Fully-functioning Apple-1 computer hits auction in Boston

Apple 1 Auction
Apple 1 Auction (Image credit: RR auction)

What you need to know

  • A fully-functioning Apple-1 computer is now live for auction.
  • The lot is expected to go for more than $300,000.
  • This particular model was actually featured on an episode of Pawn Stars.

A fully-functioning Apple-1 computer has gone to auction in Boston, where it is expected to fetch more than $300,000 in the coming days.

The lot is titled 'Apple-1 Computer - Fully functional Apple-1 with a rare Synertek C6502 CPU' and its description states:

Exceptional, fully functional Apple-1 computer (also commonly known as the Apple I, or Apple Computer 1), complete with all components and accessories required for operation. This Apple-1 computer was acquired by the SoftWarehouse, a computer store/franchise in Western Michigan, in the 1980s as part of a trade for a newer IBM machine. It was subsequently displayed in the store in a custom-made museum style case, before being placed into storage. This Apple-1 was recently featured on the Pawn Stars episode 'Ship Happens' (Season 17, Episode 10).On the left side, the board is marked: "Apple Computer 1, Palo Alto, Ca. Copyright 1976." This appears to be one of the last populated NTI Apple-1 boards, as indicated by the use of all yellow 22mf electrolytic capacitors and the rare white 1976 ceramic Synertek C6502 CPU from the 43rd week of 1976. This is one of two known surviving NTI Apple-1 which used this processor; most known Apple-1 used MOS 6502 microprocessors. The Synertek C6502 is considered to be the rarest example of a licensed 6502 CPU from 1976.

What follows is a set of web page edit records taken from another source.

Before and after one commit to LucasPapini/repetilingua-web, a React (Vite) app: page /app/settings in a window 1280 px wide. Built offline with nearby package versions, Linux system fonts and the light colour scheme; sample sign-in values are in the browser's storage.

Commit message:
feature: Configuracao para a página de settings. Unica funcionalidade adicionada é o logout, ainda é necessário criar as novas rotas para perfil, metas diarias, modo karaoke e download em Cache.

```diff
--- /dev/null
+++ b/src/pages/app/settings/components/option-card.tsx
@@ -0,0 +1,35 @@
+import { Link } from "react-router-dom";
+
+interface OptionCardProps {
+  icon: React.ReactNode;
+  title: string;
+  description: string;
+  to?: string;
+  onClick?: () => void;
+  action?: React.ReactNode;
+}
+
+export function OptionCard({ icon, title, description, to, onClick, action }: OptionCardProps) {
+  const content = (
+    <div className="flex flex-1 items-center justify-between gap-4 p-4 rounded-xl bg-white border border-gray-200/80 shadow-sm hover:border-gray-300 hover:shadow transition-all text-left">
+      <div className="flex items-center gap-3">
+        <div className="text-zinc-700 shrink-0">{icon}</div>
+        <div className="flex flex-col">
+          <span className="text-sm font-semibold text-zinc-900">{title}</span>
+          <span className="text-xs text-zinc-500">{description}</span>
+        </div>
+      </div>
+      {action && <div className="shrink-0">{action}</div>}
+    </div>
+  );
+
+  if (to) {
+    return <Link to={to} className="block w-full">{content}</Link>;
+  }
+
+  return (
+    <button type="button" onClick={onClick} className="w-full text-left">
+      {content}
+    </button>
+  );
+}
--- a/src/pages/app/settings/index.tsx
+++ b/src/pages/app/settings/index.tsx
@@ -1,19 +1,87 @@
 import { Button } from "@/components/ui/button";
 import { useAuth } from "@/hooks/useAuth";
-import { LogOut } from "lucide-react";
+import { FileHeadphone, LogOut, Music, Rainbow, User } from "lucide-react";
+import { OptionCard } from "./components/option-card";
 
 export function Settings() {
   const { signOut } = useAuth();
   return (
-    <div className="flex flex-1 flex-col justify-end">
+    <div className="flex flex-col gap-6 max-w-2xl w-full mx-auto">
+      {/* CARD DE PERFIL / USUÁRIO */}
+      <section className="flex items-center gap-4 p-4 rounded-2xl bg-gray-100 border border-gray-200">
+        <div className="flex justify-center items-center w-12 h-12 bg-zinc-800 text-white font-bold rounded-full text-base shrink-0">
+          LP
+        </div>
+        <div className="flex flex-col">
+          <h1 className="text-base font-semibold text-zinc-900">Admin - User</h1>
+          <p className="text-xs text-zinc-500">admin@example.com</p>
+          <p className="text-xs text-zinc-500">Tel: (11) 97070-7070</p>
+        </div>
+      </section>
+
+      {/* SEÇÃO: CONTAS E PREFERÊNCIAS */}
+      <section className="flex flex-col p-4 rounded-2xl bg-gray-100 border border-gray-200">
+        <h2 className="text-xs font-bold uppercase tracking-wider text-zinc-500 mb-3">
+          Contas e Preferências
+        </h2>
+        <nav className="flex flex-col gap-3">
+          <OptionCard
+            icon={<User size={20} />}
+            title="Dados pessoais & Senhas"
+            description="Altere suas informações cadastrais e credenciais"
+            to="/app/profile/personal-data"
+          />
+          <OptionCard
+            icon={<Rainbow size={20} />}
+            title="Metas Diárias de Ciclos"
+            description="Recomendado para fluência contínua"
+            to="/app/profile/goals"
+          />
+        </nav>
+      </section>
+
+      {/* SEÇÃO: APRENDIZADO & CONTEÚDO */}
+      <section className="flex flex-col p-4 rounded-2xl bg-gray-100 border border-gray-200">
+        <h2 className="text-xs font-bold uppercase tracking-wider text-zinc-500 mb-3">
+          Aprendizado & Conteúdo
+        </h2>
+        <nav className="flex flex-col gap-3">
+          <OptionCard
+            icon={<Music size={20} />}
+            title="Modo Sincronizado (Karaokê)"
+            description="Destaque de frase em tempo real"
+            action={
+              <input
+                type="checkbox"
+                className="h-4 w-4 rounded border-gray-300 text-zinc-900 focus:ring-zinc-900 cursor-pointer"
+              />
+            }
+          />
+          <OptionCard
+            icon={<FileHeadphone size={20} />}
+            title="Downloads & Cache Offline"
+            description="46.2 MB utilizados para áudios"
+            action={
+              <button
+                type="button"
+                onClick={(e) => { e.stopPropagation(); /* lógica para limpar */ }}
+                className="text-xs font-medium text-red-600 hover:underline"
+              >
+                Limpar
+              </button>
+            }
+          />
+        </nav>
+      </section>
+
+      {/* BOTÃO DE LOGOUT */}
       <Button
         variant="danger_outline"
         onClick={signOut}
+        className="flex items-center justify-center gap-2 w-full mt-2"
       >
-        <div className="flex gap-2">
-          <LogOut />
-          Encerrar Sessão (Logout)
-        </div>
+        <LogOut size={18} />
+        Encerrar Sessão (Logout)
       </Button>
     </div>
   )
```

The Apple-1 comes with 8K of RAM and is described as "one of the best NTI examples known to date".

The set also includes an original Apple Cassette Interface, a terminal keyboard kit, a period video monitor in a wooden display case, a power supply, a TV modulator and copies of the operation manual. The item was reportedly restored by an expert last year, and as mentioned, it's a fully functioning machine, recently tested to run for eight hours straight without fault.

The "30-minute rule" for this particular lot will kick in on Thursday, March 12. That means that anyone who bids on the lot prior to closing will get exclusive access to bids after 6:00 pm ET. The sale will close once the lot has not received any new bids for 30 minutes, that timer is reset each time a bid comes in, but new bidders cannot enter after 6:00 pm.

The item currently has 7 bids and is sitting at $106,295, and you'll need to up that by $10,000 if you want to get in on the action. Check it out!

Stephen Warwick
News Editor

Stephen Warwick has written about Apple for five years at iMore and previously elsewhere. He covers all of iMore's latest breaking news regarding all of Apple's products and services, both hardware and software. Stephen has interviewed industry experts in a range of fields including finance, litigation, security, and more. He also specializes in curating and reviewing audio hardware and has experience beyond journalism in sound engineering, production, and design. Before becoming a writer Stephen studied Ancient History at University and also worked at Apple for more than two years. Stephen is also a host on the iMore show, a weekly podcast recorded live that discusses the latest in breaking Apple news, as well as featuring fun trivia about all things Apple. Follow him on Twitter @stephenwarwick9